TASK GOAL: Every line below that holds the word "teal" must be listed.

Before-and-after change records
== Segment start ==
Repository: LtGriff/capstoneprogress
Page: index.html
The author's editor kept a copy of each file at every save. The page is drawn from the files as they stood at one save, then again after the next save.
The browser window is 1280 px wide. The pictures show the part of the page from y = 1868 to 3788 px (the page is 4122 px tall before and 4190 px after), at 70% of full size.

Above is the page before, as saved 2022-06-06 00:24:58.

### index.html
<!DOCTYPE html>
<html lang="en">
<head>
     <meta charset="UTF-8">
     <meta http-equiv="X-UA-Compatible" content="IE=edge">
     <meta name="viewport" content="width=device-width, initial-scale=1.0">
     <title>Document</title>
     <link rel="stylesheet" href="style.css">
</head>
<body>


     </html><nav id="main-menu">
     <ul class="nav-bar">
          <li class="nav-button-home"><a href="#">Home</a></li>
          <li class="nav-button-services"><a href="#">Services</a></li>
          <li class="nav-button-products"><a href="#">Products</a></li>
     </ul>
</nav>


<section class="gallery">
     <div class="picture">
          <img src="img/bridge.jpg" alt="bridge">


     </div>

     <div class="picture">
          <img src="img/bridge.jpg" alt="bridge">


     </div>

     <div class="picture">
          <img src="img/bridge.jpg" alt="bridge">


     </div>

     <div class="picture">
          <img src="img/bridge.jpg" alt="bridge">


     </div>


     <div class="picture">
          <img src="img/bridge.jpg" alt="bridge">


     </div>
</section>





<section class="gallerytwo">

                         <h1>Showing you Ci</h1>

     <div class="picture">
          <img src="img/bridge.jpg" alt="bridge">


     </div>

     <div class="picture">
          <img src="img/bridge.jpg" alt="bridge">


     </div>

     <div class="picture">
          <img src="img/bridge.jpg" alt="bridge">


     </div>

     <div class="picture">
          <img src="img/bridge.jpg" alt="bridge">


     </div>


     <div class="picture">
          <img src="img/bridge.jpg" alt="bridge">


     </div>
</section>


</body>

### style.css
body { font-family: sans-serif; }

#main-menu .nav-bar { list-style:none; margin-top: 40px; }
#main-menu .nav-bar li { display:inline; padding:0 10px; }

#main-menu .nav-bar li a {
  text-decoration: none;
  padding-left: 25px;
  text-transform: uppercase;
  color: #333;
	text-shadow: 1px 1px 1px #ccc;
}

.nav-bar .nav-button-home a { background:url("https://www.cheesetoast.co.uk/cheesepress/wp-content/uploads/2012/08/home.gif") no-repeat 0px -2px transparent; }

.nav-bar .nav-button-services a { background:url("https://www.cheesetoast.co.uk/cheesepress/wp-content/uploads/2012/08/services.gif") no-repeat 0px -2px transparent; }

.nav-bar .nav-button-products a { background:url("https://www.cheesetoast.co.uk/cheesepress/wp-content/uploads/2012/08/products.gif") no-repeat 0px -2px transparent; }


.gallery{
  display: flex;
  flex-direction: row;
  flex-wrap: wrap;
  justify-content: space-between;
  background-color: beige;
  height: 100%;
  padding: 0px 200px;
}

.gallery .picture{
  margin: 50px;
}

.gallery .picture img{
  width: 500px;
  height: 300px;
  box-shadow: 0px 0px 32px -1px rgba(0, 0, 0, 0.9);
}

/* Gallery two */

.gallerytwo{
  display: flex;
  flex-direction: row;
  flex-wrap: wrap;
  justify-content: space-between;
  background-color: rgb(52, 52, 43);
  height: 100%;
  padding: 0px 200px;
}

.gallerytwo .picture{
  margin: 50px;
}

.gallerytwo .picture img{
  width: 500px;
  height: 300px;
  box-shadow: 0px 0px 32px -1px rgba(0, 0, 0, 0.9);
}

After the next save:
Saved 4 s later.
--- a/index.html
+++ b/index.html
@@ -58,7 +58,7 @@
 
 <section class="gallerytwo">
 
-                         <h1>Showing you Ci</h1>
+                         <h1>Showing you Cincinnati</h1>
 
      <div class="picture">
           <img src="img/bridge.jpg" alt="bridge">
== Segment end ==
== Segment start ==
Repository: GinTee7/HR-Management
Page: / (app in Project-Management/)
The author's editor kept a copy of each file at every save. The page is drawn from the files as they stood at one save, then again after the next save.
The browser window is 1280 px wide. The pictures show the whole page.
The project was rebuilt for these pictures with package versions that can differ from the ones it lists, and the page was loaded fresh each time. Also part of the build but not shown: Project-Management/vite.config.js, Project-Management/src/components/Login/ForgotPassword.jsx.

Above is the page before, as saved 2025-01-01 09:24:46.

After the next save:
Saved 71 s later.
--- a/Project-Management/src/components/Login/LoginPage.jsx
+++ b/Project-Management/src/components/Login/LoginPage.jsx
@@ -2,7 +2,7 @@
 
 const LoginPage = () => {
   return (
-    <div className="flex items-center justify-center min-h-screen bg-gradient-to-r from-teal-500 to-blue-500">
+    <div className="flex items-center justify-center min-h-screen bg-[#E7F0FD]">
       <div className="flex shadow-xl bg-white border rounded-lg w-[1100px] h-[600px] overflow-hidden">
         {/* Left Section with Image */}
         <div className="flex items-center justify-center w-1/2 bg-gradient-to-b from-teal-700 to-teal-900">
== Segment end ==
== Segment start ==
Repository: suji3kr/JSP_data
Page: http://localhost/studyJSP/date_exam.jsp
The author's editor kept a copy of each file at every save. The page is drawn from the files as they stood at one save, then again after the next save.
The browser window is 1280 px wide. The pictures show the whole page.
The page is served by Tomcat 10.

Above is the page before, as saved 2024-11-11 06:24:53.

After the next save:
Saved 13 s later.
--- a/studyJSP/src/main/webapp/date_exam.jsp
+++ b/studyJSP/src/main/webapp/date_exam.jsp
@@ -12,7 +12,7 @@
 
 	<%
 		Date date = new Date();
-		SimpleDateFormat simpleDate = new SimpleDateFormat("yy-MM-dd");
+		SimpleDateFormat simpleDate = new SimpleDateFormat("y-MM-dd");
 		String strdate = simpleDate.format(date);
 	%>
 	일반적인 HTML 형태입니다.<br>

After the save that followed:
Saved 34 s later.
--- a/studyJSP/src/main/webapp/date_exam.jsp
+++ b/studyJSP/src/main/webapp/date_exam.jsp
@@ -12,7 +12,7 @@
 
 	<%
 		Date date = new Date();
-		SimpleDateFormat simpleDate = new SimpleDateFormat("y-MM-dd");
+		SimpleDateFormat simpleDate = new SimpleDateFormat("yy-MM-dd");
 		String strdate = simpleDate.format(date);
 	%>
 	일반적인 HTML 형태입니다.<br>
== Segment end ==
SOLUTION TO THE PROBLEM:
-    <div className="flex items-center justify-center min-h-screen bg-gradient-to-r from-teal-500 to-blue-500">
         <div className="flex items-center justify-center w-1/2 bg-gradient-to-b from-teal-700 to-teal-900">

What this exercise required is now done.